### Directions
Restate all of the entries exactly, each line as it stands.

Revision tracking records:

▼

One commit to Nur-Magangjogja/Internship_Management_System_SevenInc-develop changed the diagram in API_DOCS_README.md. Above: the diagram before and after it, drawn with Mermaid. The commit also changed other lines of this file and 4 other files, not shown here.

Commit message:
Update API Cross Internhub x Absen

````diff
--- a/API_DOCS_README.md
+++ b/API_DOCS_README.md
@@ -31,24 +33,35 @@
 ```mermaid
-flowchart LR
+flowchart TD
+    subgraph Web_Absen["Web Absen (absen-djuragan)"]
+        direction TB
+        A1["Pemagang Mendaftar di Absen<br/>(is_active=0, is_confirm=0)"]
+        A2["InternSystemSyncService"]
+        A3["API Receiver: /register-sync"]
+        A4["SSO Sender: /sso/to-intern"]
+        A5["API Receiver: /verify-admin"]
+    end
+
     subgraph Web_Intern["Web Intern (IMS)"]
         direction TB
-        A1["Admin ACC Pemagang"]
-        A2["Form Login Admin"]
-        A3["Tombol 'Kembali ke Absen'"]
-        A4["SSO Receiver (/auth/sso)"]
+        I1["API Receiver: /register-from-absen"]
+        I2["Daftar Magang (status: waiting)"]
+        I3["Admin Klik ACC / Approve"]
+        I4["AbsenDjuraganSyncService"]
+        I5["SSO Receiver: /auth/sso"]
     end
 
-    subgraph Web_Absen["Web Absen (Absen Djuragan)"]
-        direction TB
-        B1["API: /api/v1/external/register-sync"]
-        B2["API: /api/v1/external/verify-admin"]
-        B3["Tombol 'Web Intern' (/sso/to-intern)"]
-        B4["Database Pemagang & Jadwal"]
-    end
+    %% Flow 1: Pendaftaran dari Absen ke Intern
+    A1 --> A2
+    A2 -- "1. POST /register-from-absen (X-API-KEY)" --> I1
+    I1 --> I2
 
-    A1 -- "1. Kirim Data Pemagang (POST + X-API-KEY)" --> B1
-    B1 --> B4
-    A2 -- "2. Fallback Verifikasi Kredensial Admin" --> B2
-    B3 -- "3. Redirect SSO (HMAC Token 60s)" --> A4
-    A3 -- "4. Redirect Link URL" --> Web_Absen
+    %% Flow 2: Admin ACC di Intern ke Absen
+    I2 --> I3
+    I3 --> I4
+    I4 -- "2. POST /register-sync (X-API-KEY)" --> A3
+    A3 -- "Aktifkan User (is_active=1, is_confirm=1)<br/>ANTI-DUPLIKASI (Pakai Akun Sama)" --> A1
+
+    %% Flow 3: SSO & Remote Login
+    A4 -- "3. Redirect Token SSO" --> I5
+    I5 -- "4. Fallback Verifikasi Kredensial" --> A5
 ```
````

▲

### Response
One commit to Nur-Magangjogja/Internship_Management_System_SevenInc-develop changed the diagram in API_DOCS_README.md. Above: the diagram before and after it, drawn with Mermaid. The commit also changed other lines of this file and 4 other files, not shown here.

Commit message:
Update API Cross Internhub x Absen

````diff
--- a/API_DOCS_README.md
+++ b/API_DOCS_README.md
@@ -31,24 +33,35 @@
 ```mermaid
-flowchart LR
+flowchart TD
+    subgraph Web_Absen["Web Absen (absen-djuragan)"]
+        direction TB
+        A1["Pemagang Mendaftar di Absen<br/>(is_active=0, is_confirm=0)"]
+        A2["InternSystemSyncService"]
+        A3["API Receiver: /register-sync"]
+        A4["SSO Sender: /sso/to-intern"]
+        A5["API Receiver: /verify-admin"]
+    end
+
     subgraph Web_Intern["Web Intern (IMS)"]
         direction TB
-        A1["Admin ACC Pemagang"]
-        A2["Form Login Admin"]
-        A3["Tombol 'Kembali ke Absen'"]
-        A4["SSO Receiver (/auth/sso)"]
+        I1["API Receiver: /register-from-absen"]
+        I2["Daftar Magang (status: waiting)"]
+        I3["Admin Klik ACC / Approve"]
+        I4["AbsenDjuraganSyncService"]
+        I5["SSO Receiver: /auth/sso"]
     end
 
-    subgraph Web_Absen["Web Absen (Absen Djuragan)"]
-        direction TB
-        B1["API: /api/v1/external/register-sync"]
-        B2["API: /api/v1/external/verify-admin"]
-        B3["Tombol 'Web Intern' (/sso/to-intern)"]
-        B4["Database Pemagang & Jadwal"]
-    end
+    %% Flow 1: Pendaftaran dari Absen ke Intern
+    A1 --> A2
+    A2 -- "1. POST /register-from-absen (X-API-KEY)" --> I1
+    I1 --> I2
 
-    A1 -- "1. Kirim Data Pemagang (POST + X-API-KEY)" --> B1
-    B1 --> B4
-    A2 -- "2. Fallback Verifikasi Kredensial Admin" --> B2
-    B3 -- "3. Redirect SSO (HMAC Token 60s)" --> A4
-    A3 -- "4. Redirect Link URL" --> Web_Absen
+    %% Flow 2: Admin ACC di Intern ke Absen
+    I2 --> I3
+    I3 --> I4
+    I4 -- "2. POST /register-sync (X-API-KEY)" --> A3
+    A3 -- "Aktifkan User (is_active=1, is_confirm=1)<br/>ANTI-DUPLIKASI (Pakai Akun Sama)" --> A1
+
+    %% Flow 3: SSO & Remote Login
+    A4 -- "3. Redirect Token SSO" --> I5
+    I5 -- "4. Fallback Verifikasi Kredensial" --> A5
 ```
````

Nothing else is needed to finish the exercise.